> **The input**:
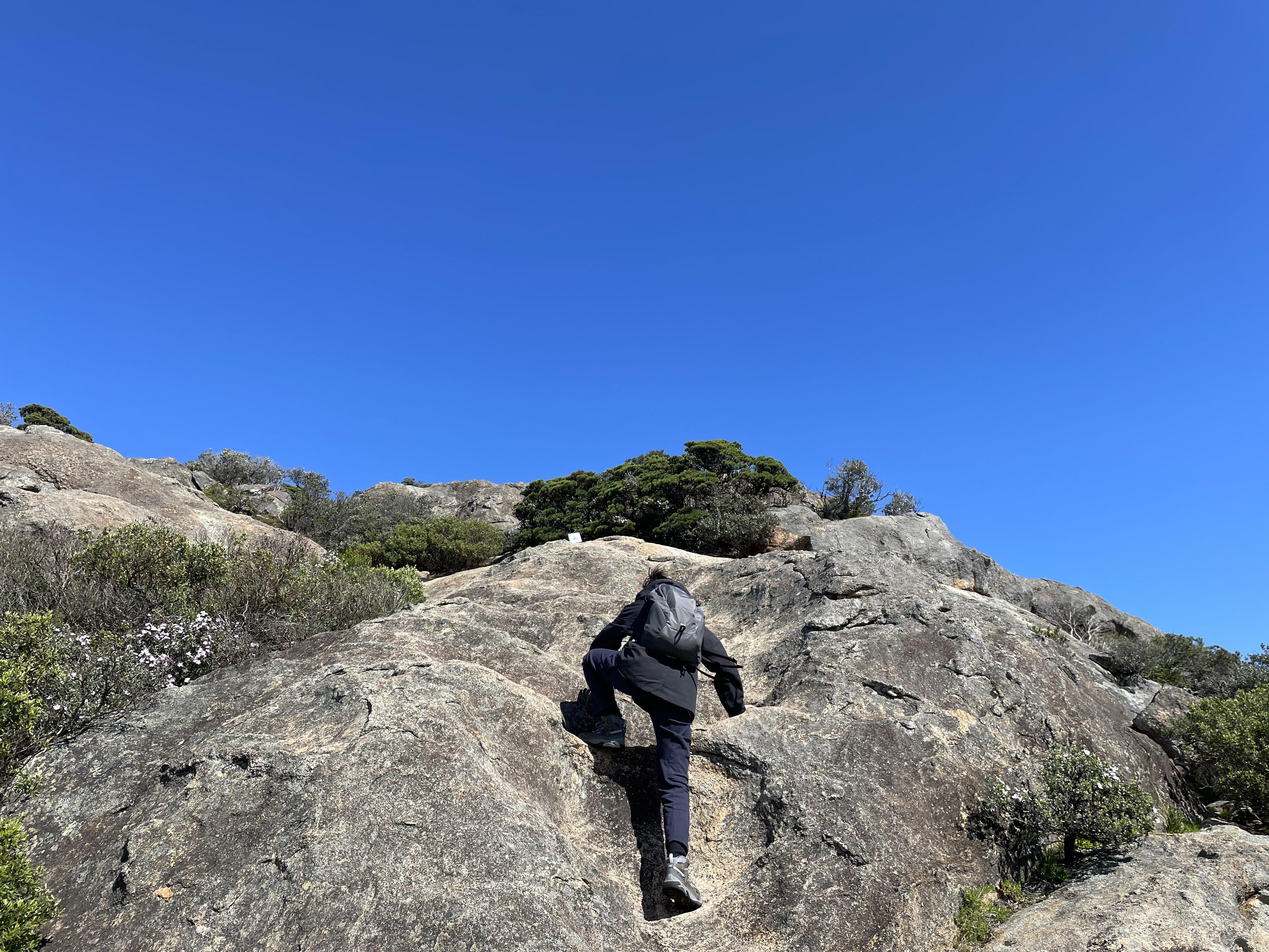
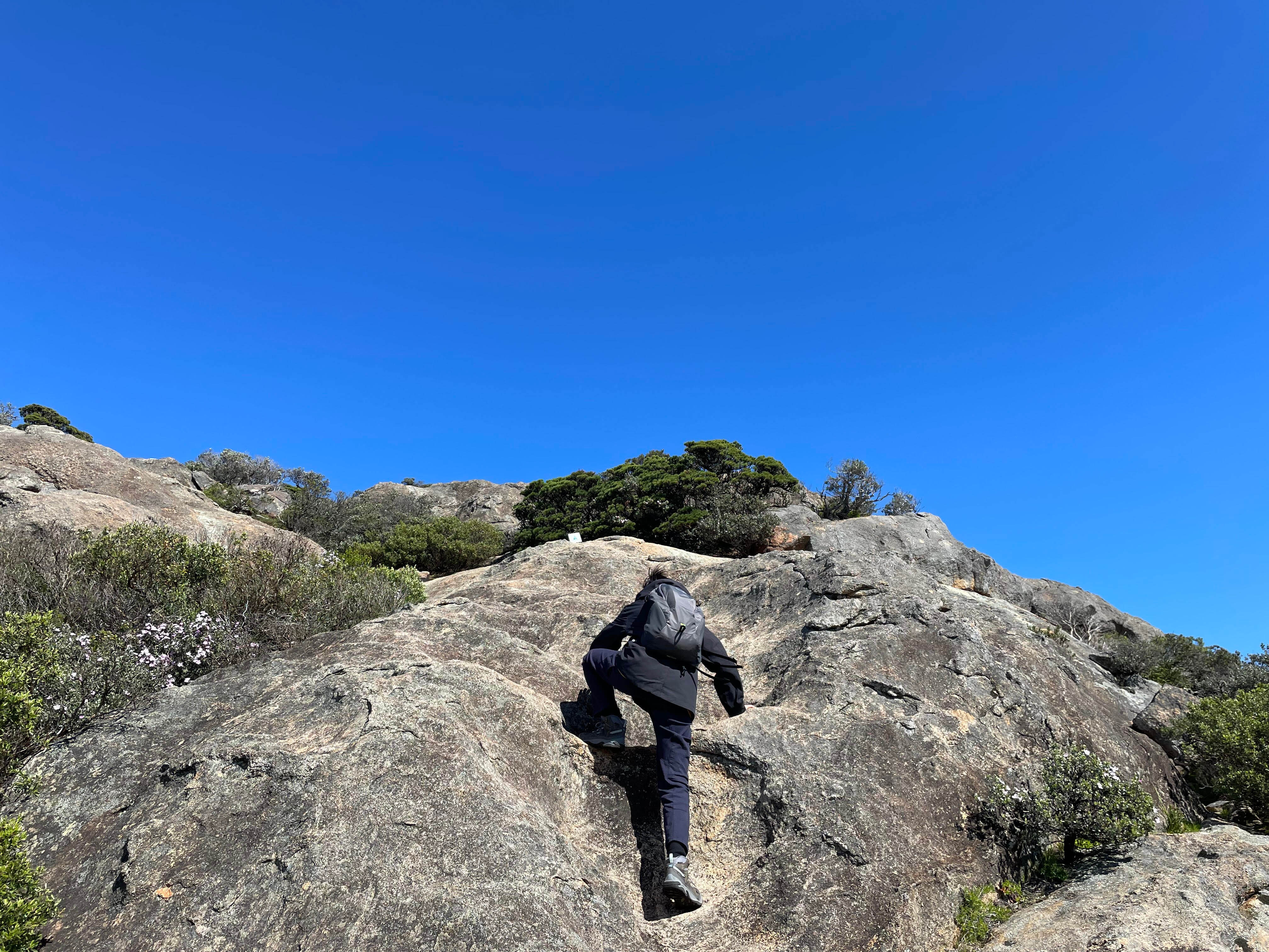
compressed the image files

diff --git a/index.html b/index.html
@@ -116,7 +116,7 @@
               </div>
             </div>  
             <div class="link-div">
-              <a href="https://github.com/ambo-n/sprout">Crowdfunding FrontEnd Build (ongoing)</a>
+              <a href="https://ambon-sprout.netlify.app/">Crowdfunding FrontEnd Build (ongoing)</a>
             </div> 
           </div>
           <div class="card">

> **Task goal**: Would you please retype all the data exactly? Leave out whatever pictures it holds.

> **Written response**:
compressed the image files

diff --git a/index.html b/index.html
@@ -116,7 +116,7 @@
               </div>
             </div>  
             <div class="link-div">
-              <a href="https://github.com/ambo-n/sprout">Crowdfunding FrontEnd Build (ongoing)</a>
+              <a href="https://ambon-sprout.netlify.app/">Crowdfunding FrontEnd Build (ongoing)</a>
             </div> 
           </div>
           <div class="card">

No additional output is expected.